While marijuana possession is somewhat decriminalized in Hawaii, recreational use is still illegal and carries penalties ranging from a petty misdemeanor to a Class A felony if caught with 25+ pounds of pot. However, medical marijuana is legal in Hawaii for individuals suffering from chronic diseases such as cancer, HIV/AIDS, glaucoma, cachexia and disorders causing
- Published in Hawaii
For example, possessing less than 40 grams of pot is only a misdemeanor punishable by a possible six-month jail sentence and a fine of no more than $1000. If the misdemeanor is a person’s first conviction for pot possession, they will have the charge expunged following completion of their jail sentence, probation and payment of
- Published in Washington DC
To some degree, and when compared to non-decriminalized states like Florida or Montana, Connecticut’s penalties for marijuana possession could be considered decriminalized in Connecticut. Anyone caught with less than a 1/2 ounce of pot will be charged with a simply civil penalty–no jail time and a $150 or $500 fine (first and second offense fines,
- Published in Connecticut
Florida is one of 16 states that have yet to legalize medical marijuana or decriminalize their pot laws. However, a recent Public Policy Polling survey indicated that a large majority of Floridians are in favor of legalizing the use of pot for treating serious and chronic diseases, with only 26 percent of voters opposed to implementing
- Published in Florida
Although New Mexico has not decriminalized marijuana and considers pot an hallucinogenic substance under its Controlled Substance Act, it does allow residents affected by specified diseases to use marijuana legally for medicinal purposes. However, compared to pot laws of other states that have yet to decriminalize the possession and use of recreational marijuana, New Mexico’s
- Published in New Mexico
Although medical marijuana use is legal in Montana, state law still classifies pot as a Schedule I drug that has no “recognized” medical benefits. In 2004, nearly 63 percent of Montana residents approved Initiative 148, which eliminated criminal charges for using or cultivating medical marijuana by people who had obtained documentation signed by a qualified
- Published in Montana
Medical marijuana use is currently legal in Alaska but recreational pot use without penalty has yet to be implemented. However, Alaska has some of the loosest pot laws in the U.S. Possession of marijuana has been decriminalized for over a decade and allows residents to keep up to one ounce of pot in their home
- Published in Alaska
Rhode Island officially decriminalized marijuana on April 1, 2013, when new regulations endorsed by Governor Lincoln Chafee last year went into effect. Residents caught carrying one ounce or less of pot will simply receive civil offense charge and a fine of $150. Possessing one ounce to one kilogram (35 ounces) of marijuana is a misdemeanor

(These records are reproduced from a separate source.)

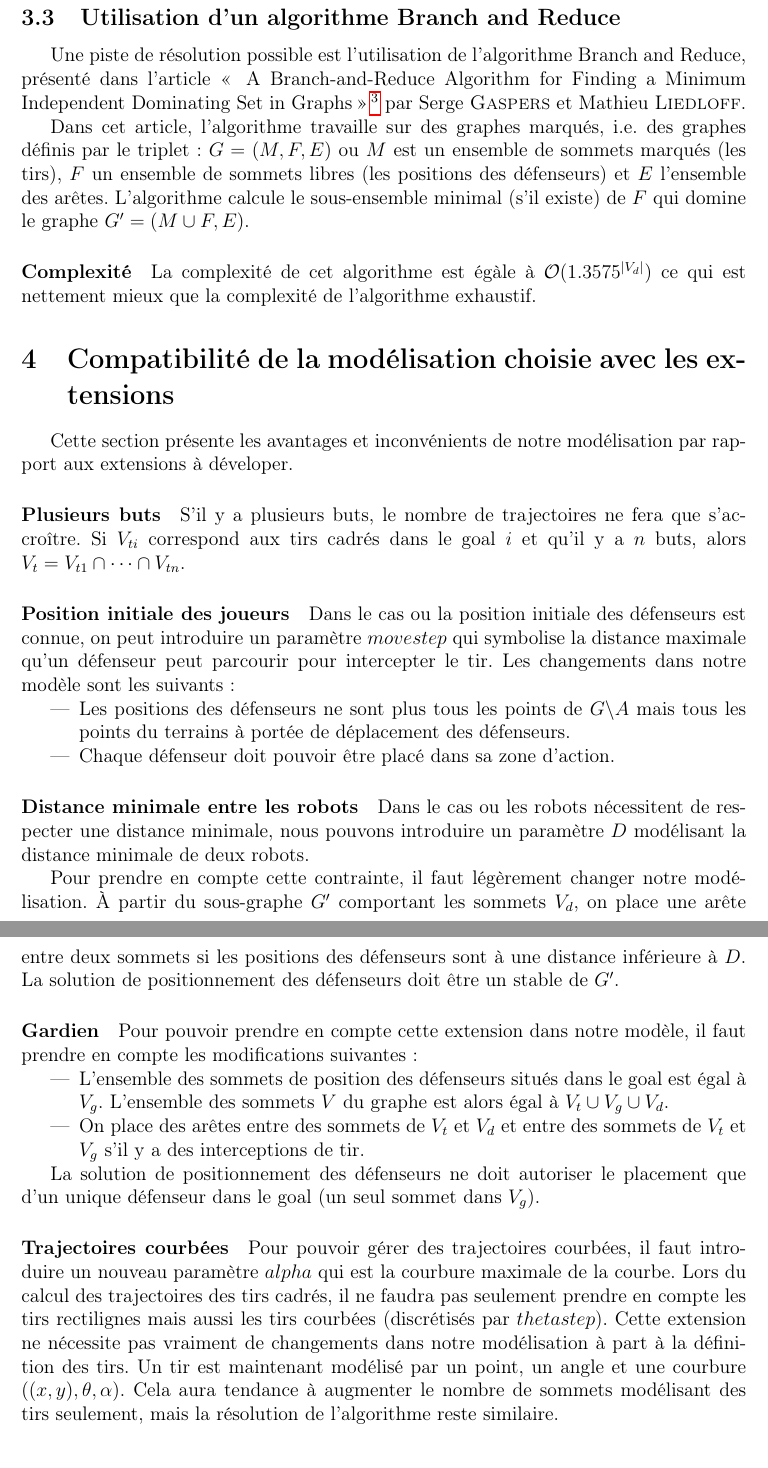
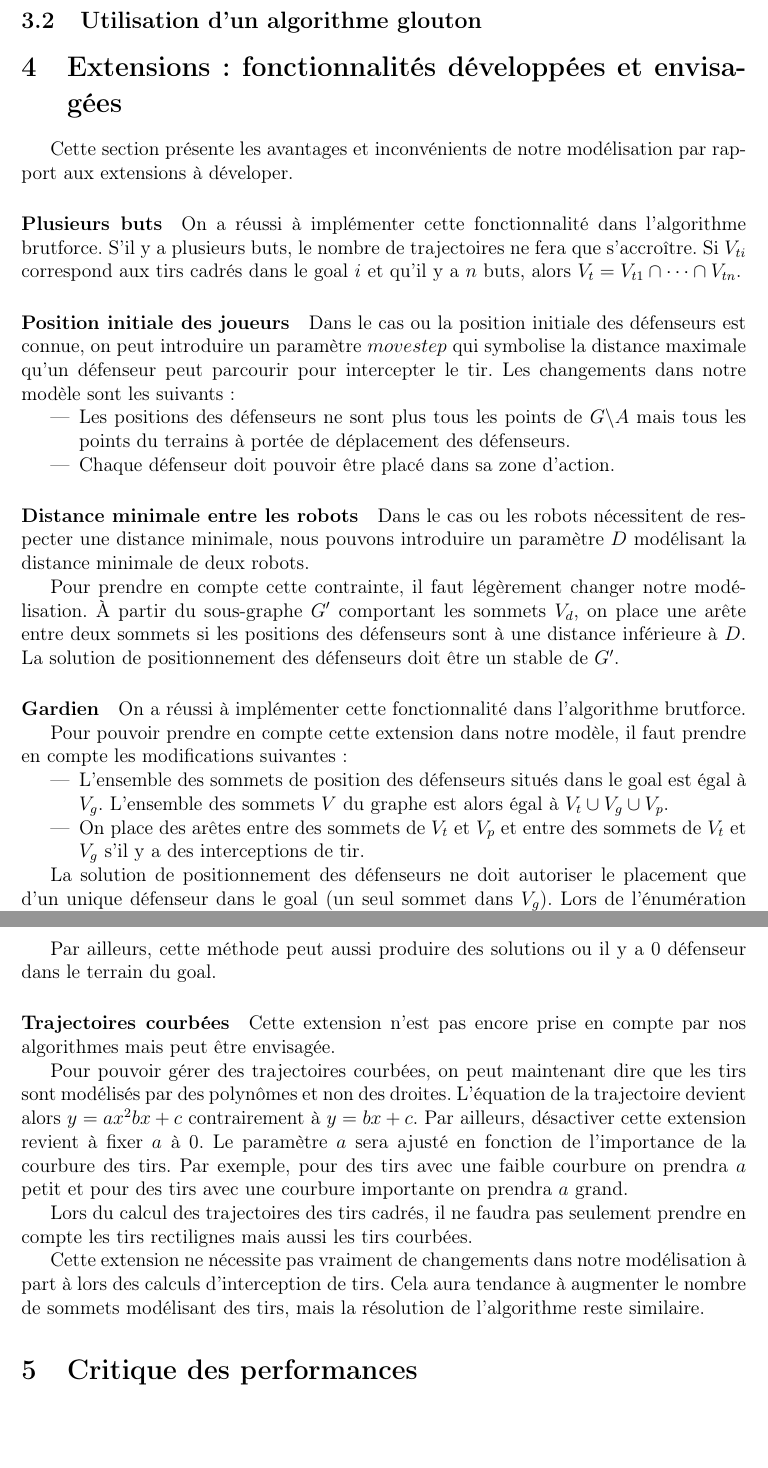
Before and after one commit to amaurin002/algo-robocup, a LaTeX document (rapport/rendu2/rendu2.tex): two parts of pages 7 and 8 of 8 before the commit and two parts of pages 8 and 9 of 9 after it, joined at a grey line, cut so that both start at the same text, the shorter picture padded with empty space. Compiled offline with pdfLaTeX.

Commit message:
avancée rapport

```diff
--- a/rapport/rendu2/rendu2.tex
+++ b/rapport/rendu2/rendu2.tex
@@ -251,27 +251,12 @@ Le désavantage de cet algorithme est le coût en temps qui, si le nombre de som
 
-\subsection{Utilisation d'un algorithme Branch and Reduce}
+\subsection{Utilisation d'un algorithme glouton}
 
-Une piste de résolution possible est l'utilisation de l'algorithme Branch and Reduce, présenté dans l'article \og{} A Branch-and-Reduce Algorithm for Finding a Minimum Independent Dominating Set in Graphs \fg{}\footnote{\url{https://www.univ-orleans.fr/lifo/Members/Mathieu.Liedloff/publications/GL06.pdf}} par Serge \bsc{Gaspers} et Mathieu \bsc{Liedloff}.
-
-Dans cet article, l'algorithme travaille sur des graphes marqués, i.e. des graphes définis par le triplet : $G = (M, F, E)$ ou $M$ est un ensemble de sommets marqués (les tirs), $F$ un ensemble de sommets libres (les positions des défenseurs) et $E$ l'ensemble des arêtes. L'algorithme calcule le sous-ensemble minimal (s'il existe) de $F$ qui domine le graphe $G' = (M \cup F, E)$.
-
-\paragraph{Complexité} La complexité de cet algorithme est égàle à $\mathcal{O}(1.3575^{|V_d|})$ ce qui est nettement mieux que la complexité de l'algorithme exhaustif.
-
-%L'idée serait de modéliser un graphe de défenseurs et d'attaquant en partant de la modélisation du problème.
-
-%Pour cela, il faut commencer par la collecte de les tirs possibles (cadrés) provenant des adversaires. Sachant, que les adversaires et le goal sont des noeuds.
-%Ensuite, il faudra placer des défenseurs (noeuds) sur l'ensemble de la grille puis testé afin de retirer ceux qui n'interceptent aucun tir cadré.
-
-%Enfin, les directions de ces tirs, correspondront aux arêtes reliant les adversaires et les défenseurs ou les adversaires et le goal.
-
-
-
-\section{Compatibilité de la modélisation choisie avec les extensions}
+\section{Extensions : fonctionnalités développées et envisagées}
 
 Cette section présente les avantages et inconvénients de notre modélisation par rapport aux extensions à déveloper.
 
 \paragraph{Plusieurs buts}
-S'il y a plusieurs buts, le nombre de trajectoires ne fera que s'accroître. Si $V_{ti}$ correspond aux tirs cadrés dans le goal $i$ et qu'il y a $n$ buts, alors $V_t = V_{t1} \cap \cdots \cap V_{tn}$.
+On a réussi à implémenter cette fonctionnalité dans l'algorithme brutforce. S'il y a plusieurs buts, le nombre de trajectoires ne fera que s'accroître. Si $V_{ti}$ correspond aux tirs cadrés dans le goal $i$ et qu'il y a $n$ buts, alors $V_t = V_{t1} \cap \cdots \cap V_{tn}$.
 
 
 \paragraph{Position initiale des joueurs}
@@ -283,25 +268,36 @@ Dans le cas ou la position initiale des défenseurs est connue, on peut introdui
 \end{itemize}
 
 \paragraph{Distance minimale entre les robots}
-%Cette extension ne va pas changer grand sur la résolution du problème, car on va considérer par exemple que cette distance minimale correspond au diamètre du robot.
 Dans le cas ou les robots nécessitent de respecter une distance minimale, nous pouvons introduire un paramètre $D$ modélisant la distance minimale de deux robots.
 
 Pour prendre en compte cette contrainte, il faut légèrement changer notre modélisation. À partir du sous-graphe $G'$ comportant les sommets $V_d$, on place une arête entre deux sommets si les positions des défenseurs sont à une distance inférieure à $D$. La solution de positionnement des défenseurs doit être un stable de $G'$.
 
 
+\paragraph{Gardien}
+On a réussi à implémenter cette fonctionnalité dans l'algorithme brutforce.
 
-\paragraph{Gardien}
 Pour pouvoir prendre en compte cette extension dans notre modèle, il faut prendre en compte les modifications suivantes :
 \begin{itemize}
-  \item L'ensemble des sommets de position des défenseurs situés dans le goal est égal à $V_g$. L'ensemble des sommets $V$ du graphe est alors égal à $V_t \cup V_g \cup V_d$.
-  \item On place des arêtes entre des sommets de $V_t$ et $V_d$ et entre des sommets de $V_t$ et $V_g$ s'il y a des interceptions de tir.
+  \item L'ensemble des sommets de position des défenseurs situés dans le goal est égal à $V_g$. L'ensemble des sommets $V$ du graphe est alors égal à $V_t \cup V_g \cup V_p$.
+  \item On place des arêtes entre des sommets de $V_t$ et $V_p$ et entre des sommets de $V_t$ et $V_g$ s'il y a des interceptions de tir.
 \end{itemize}
 
 La solution de positionnement des défenseurs ne doit autoriser le placement que d'un unique défenseur dans le goal (un seul sommet dans $V_g$).
+Lors de l'énumération des configurations, on a booléen qui indique si un sommet de $V_g$ a déjà été utilisé dans l'ensemble que l'on regarde. Si oui, alors on choisit aléatoirement un sommet parmis les sommets de $V_p$ sinon, on choisit aléatoirement un sommet parmis les sommets de $V_p \cup V_g$.
+
+Par ailleurs, cette méthode peut aussi produire des solutions ou il y a 0 défenseur dans le terrain du goal.
 
 \paragraph{Trajectoires courbées}
-Pour pouvoir gérer des trajectoires courbées, il faut introduire un nouveau paramètre $alpha$ qui est la courbure maximale de la courbe. Lors du calcul des trajectoires des tirs cadrés, il ne faudra pas seulement prendre en compte les tirs rectilignes mais aussi les tirs courbées (discrétisés par $thetastep$).
-Cette extension ne nécessite pas vraiment de changements dans notre modélisation à part à la définition des tirs. Un tir est maintenant modélisé par un point, un angle et une courbure $((x,y), \theta, \alpha)$. Cela aura tendance à augmenter le nombre de sommets modélisant des tirs seulement, mais la résolution de l'algorithme reste similaire.
+Cette extension n'est pas encore prise en compte par nos algorithmes mais peut être envisagée.
+
+Pour pouvoir gérer des trajectoires courbées, on peut maintenant dire que les tirs sont modélisés par des polynômes et non des droites. L'équation de la trajectoire devient alors $y = ax^2 bx + c$ contrairement à $y = bx+c$. Par ailleurs, désactiver cette extension revient à fixer $a$ à 0. Le paramètre $a$ sera ajusté en fonction de l'importance de la courbure des tirs. Par exemple, pour des tirs avec une faible courbure on prendra $a$ petit et pour des tirs avec une courbure importante on prendra $a$ grand.
+
+Lors du calcul des trajectoires des tirs cadrés, il ne faudra pas seulement prendre en compte les tirs rectilignes mais aussi les tirs courbées.
+
+Cette extension ne nécessite pas vraiment de changements dans notre modélisation à part à lors des calculs d'interception de tirs. Cela aura tendance à augmenter le nombre de sommets modélisant des tirs, mais la résolution de l'algorithme reste similaire.
+
+\section{Critique des performances}
+
 
 
 \end{document}
```
Also changed, not shown: rapport/rendu2/terrain_placements.png (added), rapport/rendu2/terrain_tirs.png (added), src/Makefile, rapport/rendu2/rendu2.tex (54 more changed lines), 1 other file.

- Published in Rhode Island
Starting a Marijuana Retail Store in Colorado. Colorado officially passed Amendment 64 earlier in 2013, which will allow the sale of marijuana as a commodity by licensed sellers in 2014. However, state legislators are still hashing out details primarily affecting taxation, licensing fees and dispensary operation guidelines. Currently, Colorado pot laws comprising Amendment 64 regulate
Operating a Marijuana Business in California. With Washington and Colorado expecting a “gold rush” style response to the legalization of recreational marijuana shops in 2014, it seems inevitable that the next state to open the floodgates for hundreds of potential “ganjapreneurs” is California. Although medical marijuana is legal in the Golden State, voters have yet
- While marijuana possession is somewhat decrimin...
- For example, possessing less than 40 grams of p...
- To some degree, and when compared to non-decrim...
- Florida is one of 16 states that have yet to le...
- Although New Mexico has not decriminalized mari...